> Required action:
Drop the images. Copy every line below character for character.

(Records contained in a dataset)

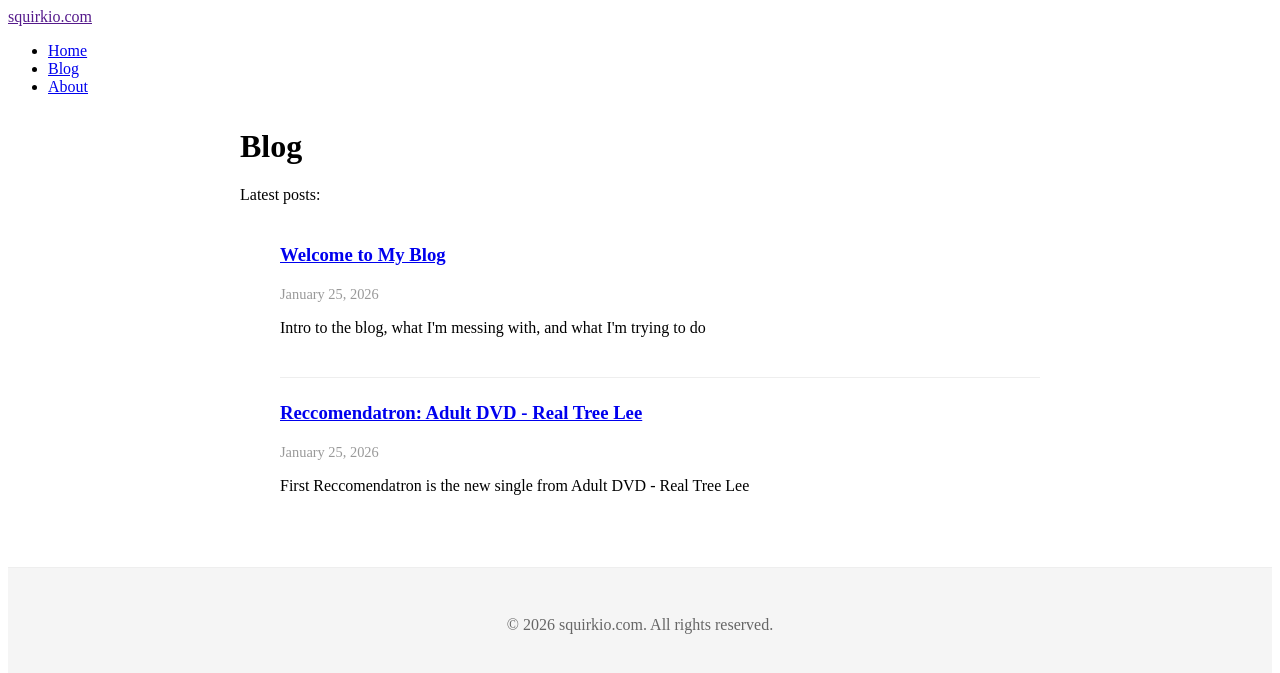
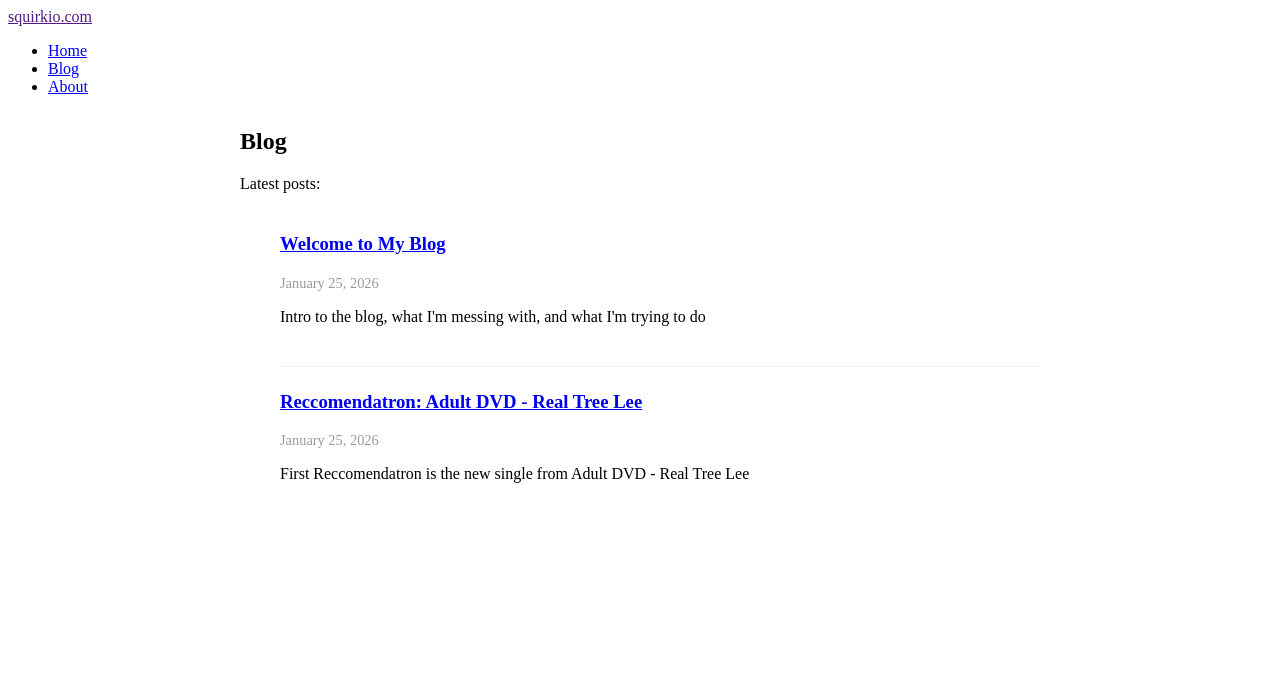
Before and after one commit to squirkio/squirkio.com, a Jekyll site: the page built from blog.html, in a window 1280 px wide. Shown: the top 673 px of the page. Built offline with Jekyll 4.4.1, drawn with Linux system fonts in a browser that asks for light colours.

Commit message:
more theme

```diff
--- a/_layouts/default.html
+++ b/_layouts/default.html
@@ -1,3 +1,5 @@
+---
+---
 <!DOCTYPE html>
 <html lang="en">
 <head>
@@ -6,23 +8,19 @@
     <link rel="shortcut icon" href="/favicon/favicon.ico" />
     <link rel="apple-touch-icon" sizes="180x180" href="/favicon/apple-touch-icon.png" />
     <link rel="manifest" href="/favicon/site.webmanifest" />
-    {% include google-analytics.html %}
     <meta charset="UTF-8">
     <meta name="viewport" content="width=device-width, initial-scale=1.0">
-    <title>{{ page.title }} - {{ site.title }}</title>
+    <title>{{ page.title }}{% if page.title %} - {% endif %}{{ site.title }}</title>
     <meta name="description" content="{{ site.description }}">
-    {% if site.theme %}
-        <link rel="stylesheet" href="{{ '/assets/css/style.css' | relative_url }}">
-    {% endif %}
+    <link rel="stylesheet" href="{{ '/assets/css/style.css' | relative_url }}">
+    {% include google-analytics.html %}
 </head>
 <body>
-    {% include navigation.html %}
-    <main class="main-content">
-        {{ content }}
-    </main>
-
-    <footer class="site-footer">
-        <p>&copy; 2026 {{ site.title }}. All rights reserved.</p>
-    </footer>
+    <div class="container">
+        {% include navigation.html %}
+        <section class="main-content">
+            {{ content }}
+        </section>
+    </div>
 </body>
 </html>
```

> Solution for this exercise:
Before and after one commit to squirkio/squirkio.com, a Jekyll site: the page built from blog.html, in a window 1280 px wide. Shown: the top 673 px of the page. Built offline with Jekyll 4.4.1, drawn with Linux system fonts in a browser that asks for light colours.

Commit message:
more theme

```diff
--- a/_layouts/default.html
+++ b/_layouts/default.html
@@ -1,3 +1,5 @@
+---
+---
 <!DOCTYPE html>
 <html lang="en">
 <head>
@@ -6,23 +8,19 @@
     <link rel="shortcut icon" href="/favicon/favicon.ico" />
     <link rel="apple-touch-icon" sizes="180x180" href="/favicon/apple-touch-icon.png" />
     <link rel="manifest" href="/favicon/site.webmanifest" />
-    {% include google-analytics.html %}
     <meta charset="UTF-8">
     <meta name="viewport" content="width=device-width, initial-scale=1.0">
-    <title>{{ page.title }} - {{ site.title }}</title>
+    <title>{{ page.title }}{% if page.title %} - {% endif %}{{ site.title }}</title>
     <meta name="description" content="{{ site.description }}">
-    {% if site.theme %}
-        <link rel="stylesheet" href="{{ '/assets/css/style.css' | relative_url }}">
-    {% endif %}
+    <link rel="stylesheet" href="{{ '/assets/css/style.css' | relative_url }}">
+    {% include google-analytics.html %}
 </head>
 <body>
-    {% include navigation.html %}
-    <main class="main-content">
-        {{ content }}
-    </main>
-
-    <footer class="site-footer">
-        <p>&copy; 2026 {{ site.title }}. All rights reserved.</p>
-    </footer>
+    <div class="container">
+        {% include navigation.html %}
+        <section class="main-content">
+            {{ content }}
+        </section>
+    </div>
 </body>
 </html>
```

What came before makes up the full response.